Task to complete:
This exercise calls for duplicating every entry below exactly, without the images.

Excerpted data:
^^^^^^^^

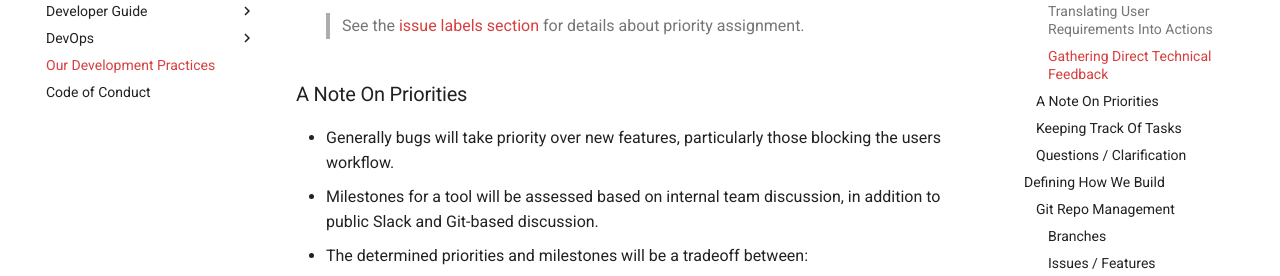
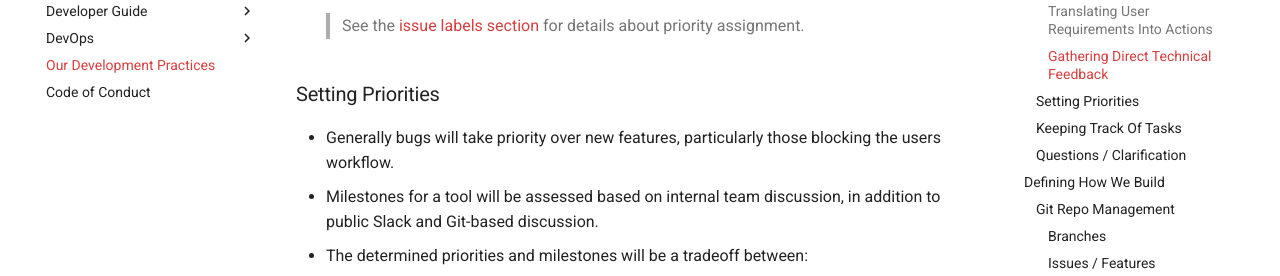
Before and after one commit to hotosm/docs, an MkDocs documentation site: the page built from docs/dev-practices.md, in a window 1280 px wide and 900 px high, scrolled down 1394 px. Shown: the part 178-454 px from the top of the window. Built offline with MkDocs 1.6.1 and Material for MkDocs 9.7.7, drawn with Linux system fonts in a browser that asks for light colours; comment, search, counter and statistics services are not loaded.

Commit message:
docs: tweak heading titles dev practices

```diff
--- a/docs/dev-practices.md
+++ b/docs/dev-practices.md
@@ -60,7 +60,7 @@ software development practices.
 
   > See the [issue labels section](#issue-tags) for details about priority assignment.
 
-### A Note On Priorities
+### Setting Priorities
 
 - Generally bugs will take priority over new features, particularly those blocking
   the users workflow.
```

^^^^^^^^

Result of the task:
Before and after one commit to hotosm/docs, an MkDocs documentation site: the page built from docs/dev-practices.md, in a window 1280 px wide and 900 px high, scrolled down 1394 px. Shown: the part 178-454 px from the top of the window. Built offline with MkDocs 1.6.1 and Material for MkDocs 9.7.7, drawn with Linux system fonts in a browser that asks for light colours; comment, search, counter and statistics services are not loaded.

Commit message:
docs: tweak heading titles dev practices

```diff
--- a/docs/dev-practices.md
+++ b/docs/dev-practices.md
@@ -60,7 +60,7 @@ software development practices.
 
   > See the [issue labels section](#issue-tags) for details about priority assignment.
 
-### A Note On Priorities
+### Setting Priorities
 
 - Generally bugs will take priority over new features, particularly those blocking
   the users workflow.
```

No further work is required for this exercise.